“The Senate majority needs to prioritize COVID-19 relief legislation for the rest of this year and not use the remaining time of this session to confirm judicial nominees, leaving millions of Americans vulnerable to financial hardship”, said Mike Calhoun, President of the Center for Responsible Lending (CRL).
With less than three weeks before election day, the Senate began the confirmation process on Monday, October 12 with its Judiciary Committee hearings, chaired by Senator Lindsay Graham of South Carolina. The committee is expected to vote on the nomination on October 22. As Senate Majority Leader, Kentucky Senator Mitch McConnell is planning a floor vote for the week of October 26.
The rapid review of Judge Coney Barrett is a stark contrast to the lengthy, Senate-engineered delay of President Obama’s 2016 election year Supreme Court nomination.
On February 13, 2016, Associate Supreme Court Justice Antonin Scalia passed. Weeks later on March 16 that year, President Obama nominated Judge Merrick Garland, Chief Judge of the U.S. Court of Appeals for the District of Columbia Circuit. But the U.S. Senate refused to hold committee hearings or a floor vote for almost a year, and thereby denied President Obama the right to fill the court vacancy. Senate Majority Leader Mitch McConnell publicly boasted in a speech that August, “One of my proudest moments was when I looked Barack Obama in the eye and I said, ‘Mr. President, you will not fill the Supreme Court vacancy.’ “Nearly a year later, the lengthy high court’s vacancy enabled President Trump to nominate Neil Gorsuch on February 1, 2017.The Senate confirmed Gorsuch on Friday, April 7, 2017 and was sworn in the following Monday, April 10. In real time, that nomination process took just two months.

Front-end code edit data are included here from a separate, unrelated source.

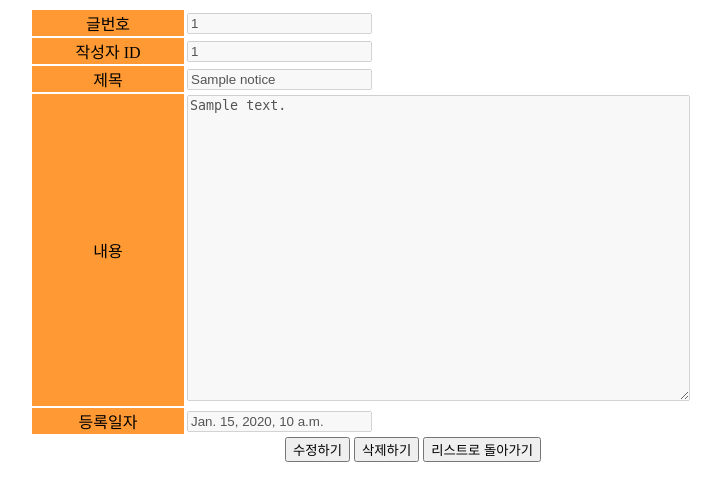
After one commit to kimjjing1004/Python_Django_Framework, a Django app: page /noticeboard/1/ in a window 1280 px wide. The commit adds this page. Shown: the top 501 px of the page, without its empty margins (227-948 px from the left). Run offline with Django 3.2, Linux system fonts and the light colour scheme; tables that the repository leaves empty hold one stand-in row (values such as "Sample post").

Commit message:
Unversioned Files

```diff
--- a/boardRoot/board/settings.py
+++ b/boardRoot/board/settings.py
@@ -84,7 +84,7 @@ DATABASES = {
         'NAME': 'django_db',
         'USER': 'kimjjing1004',
         'PASSWORD': '0034125a1!',
-        'HOST': '172.17.247.165',
+        'HOST': 'localhost',
         'PORT': '3306',
     }
 }
--- a/boardRoot/noticeboard/urls.py
+++ b/boardRoot/noticeboard/urls.py
@@ -4,6 +4,9 @@ from . import views
 app_name = 'noticeboard'
 urlpatterns = [
     path('', views.index, name='index'),
-    path('write', views.write_article, name='write_article'),
-    path('add', views.add_article, name='add_article'),
+    path('write/', views.write_article, name='write_article'),
+    path('add/', views.add_article, name='add_article'),
+    path('<int:article_id>/', views.view_article, name='view'),
+    path('update/<int:article_id>/', views.update_article, name='update'),
+    path('delete/<int:article_id>/', views.delete_article, name='delete'),
 ]
--- a/boardRoot/noticeboard/views.py
+++ b/boardRoot/noticeboard/views.py
@@ -1,13 +1,43 @@
-from django.shortcuts import render
+from django.shortcuts import render, get_object_or_404
 from noticeboard.models import Notice
+from django.http import HttpResponseRedirect
+from django.urls import reverse
+from django.utils import timezone
 # Create your views here.
 
 def index(request):
     article_list = Notice.objects.all().order_by('-writeDate')
-    context = {'article_list': article_list}
-    return render(request, 'noticeboard/index.html', context)
-
-
+    content = {'article_list': article_list}
+    return render(request, 'noticeboard/index.html', content)
 
 def write_article(request):
     return render(request, 'noticeboard/writeArticle.html')
+
+def add_article(request):
+    notice = Notice()
+    notice.title = request.POST['title']
+    notice.content = request.POST['content']
+    notice.writeID = 'bit'
+    notice.save()
+    return HttpResponseRedirect(reverse('noticeboard:index'))
+
+def view_article(request, article_id):
+    notice = get_object_or_404(Notice, pk=article_id)
+    return render(request, 'noticeboard/detail.html', {'article':notice})
+
+def update_article(request, article_id):
+    notice = Notice.objects.get(id=article_id)
+
+    if request.method == 'POST':
+        notice.title = request.POST['title']
+        notice.content = request.POST['content']
+        notice.writeDate = timezone.datetime.now()
+        notice.save()
+        return HttpResponseRedirect(reverse('noticeboard:view', args={article_id}))
+    else:
+        return render(request, 'noticeboard/detail.html', {'article':notice})
+
+def delete_article(request, article_id):
+    notice = Notice.objects.get(id=article_id)
+    notice.delete()
+    return HttpResponseRedirect(reverse('noticeboard:index'))
--- /dev/null
+++ b/boardRoot/templates/noticeboard/detail.html
@@ -0,0 +1,74 @@
+<!DOCTYPE html>
+<html lang="en">
+<head>
+    <meta charset="UTF-8">
+    <title>글보기</title>
+    <style>
+      #tr_btn_modify {
+        display:none;
+      }
+    </style>
+    <script>
+      function backToList(obj) {
+        obj.action = "{% url 'noticeboard:index' %}";
+        obj.submit();
+      }
+      function fn_enable(obj) {
+        document.querySelector("#i_title").disabled = false;
+        document.querySelector("#i_content").disabled = false;
+        document.querySelector("#tr_btn").style.display ="none";
+        document.querySelector("#tr_btn_modify").style.display = "block";
+      }
+      function fn_modify_article(obj) {
+        obj.action = "{% url 'noticeboard:update' article.id %}";
+        obj.submit();
+      }
+      function fn_remove_article(obj) {
+        obj.action = "{% url 'noticeboard:delete' article.id %}";
+        obj.submit();
+      }
+    </script>
+</head>
+<body>
+  <form name="frmArticle" method="post">
+    {% csrf_token %}
+    <table border="0" align="center">
+      <tbody>
+        <tr>
+          <td width="150" align="center" bgcolor="#FF9933">글번호</td>
+          <td><input type="text" value="{{article.id}}" disabled/></td>
+        </tr>
+        <tr>
+          <td width="150" align="center" bgcolor="#FF9933">작성자 ID</td>
+          <td><input type="text" value="{{article.writeID}}" disabled/></td>
+        </tr>
+        <tr>
+          <td width="150" align="center" bgcolor="#FF9933">제목</td>
+          <td><input type="text" value="{{article.title}}" name="title" id="i_title" disabled/></td>
+        </tr>
+        <tr>
+          <td width="150" align="center" bgcolor="#FF9933">내용</td>
+          <td><textarea rows="20" cols="60" name="content" id="i_content" disabled>{{article.content}}</textarea></td>
+        </tr>
+        <tr>
+          <td width="20%" align="center" bgcolor="#FF9933">등록일자</td>
+          <td><input type="text" value="{{article.writeDate}}" disabled/></td>
+        </tr>
+        <tr id="tr_btn_modify">
+          <td colspan="2" align="center">
+            <input type="button" value="수정반영하기" onclick="fn_modify_article(frmArticle)"/>
+            <input type="button" value="취소" onclick="backToList(frmArticle)"/>
+          </td>
+        </tr>
+        <tr id="tr_btn">
+          <td colspan="2" align="center">
+            <input type="button" value="수정하기" onclick="fn_enable(this.form)"/>
+            <input type="button" value="삭제하기" onclick="fn_remove_article(frmArticle)"/>
+            <input type="button" value="리스트로 돌아가기" onclick="backToList(this.form)"/>
+          </td>
+        </tr>
+      </tbody>
+    </table>
+  </form>
+</body>
+</html>
--- a/boardRoot/templates/noticeboard/index.html
+++ b/boardRoot/templates/noticeboard/index.html
@@ -17,7 +17,7 @@
 <body>
     <table align="center" border="1" width="80%">
         <thead>
-            <tr height="10", align="center" bgcolor="lightgreen">
+            <tr height="10" align="center" bgcolor="lightgreen">
                 <th>글번호</th>
                 <th>작성자</th>
                 <th>제목</th>
@@ -32,7 +32,7 @@
                 <td width="10%">{{article.writeID}}</td>
                 <td align="left" width="35%">
                     <span style="padding-right:30px"></span>
-                    <a class="cls1">{{article.title}}</a>
+                    <a class="cls1" href="{% url 'noticeboard:view' article.id %}">{{article.title}}</a>
                 </td>
                 <td width="10%">{{article.writeDate}}</td>
             </tr>
```
Also changed, not shown: boardRoot/templates/noticeboard/writeArticle.html (+8 -3 lines).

It is also noteworthy that as the nation is increasingly diverse, the federal bench remains dominated by White judges.
A recent Associated Press analysis of the Trump Administration’s judicial appointments found that White men were nearly 86% of the 206 lifetime appointments made. Similarly, White men were 85% of all Senate-confirmed U.S. Attorneys.
A court system that does not reflect the people it is sworn to protect is hard-pressed to ensure diverse backgrounds, experiences and viewpoints in judicial deliberations. Continuing the trend of nominating and confirming White, conservative justices strain — if not ignore — the nation’s pledge of equal justice.
In the words of the Leadership Conference on Civil & Human Rights, “During this pandemic and amid nationwide calls for racial justice, we cannot allow Trump to select a third justice who he has pledged will devastate our hard-fought civil and human rights — including access to health care for millions of people.”
The approaching electoral decisions include the future of hard-won civil rights, and whether they will continue to be systematically dismantled. It is in the hands of voters to decide. And the choices should be clear: a return to the multiple ills of bygone years or hopeful future with justice and opportunity for all.
Charlene Crowell is a senior fellow with the Center for Responsible Lending. She can be reached at firstname.lastname@example.org.
As of October 14, 2020 at 12:00 Noon (according to Alabama Political Reporter) Alabama had 167,977 confirmed cases of coronavirus, (6,357 more than last week) with 2,706 deaths (105 more than last week) Greene County had 329 confirmed cases, (18 more cases than last week), with 16 deaths Sumter Co. had 459 cases with 21 deaths Hale Co. had 714 cases with 29 deaths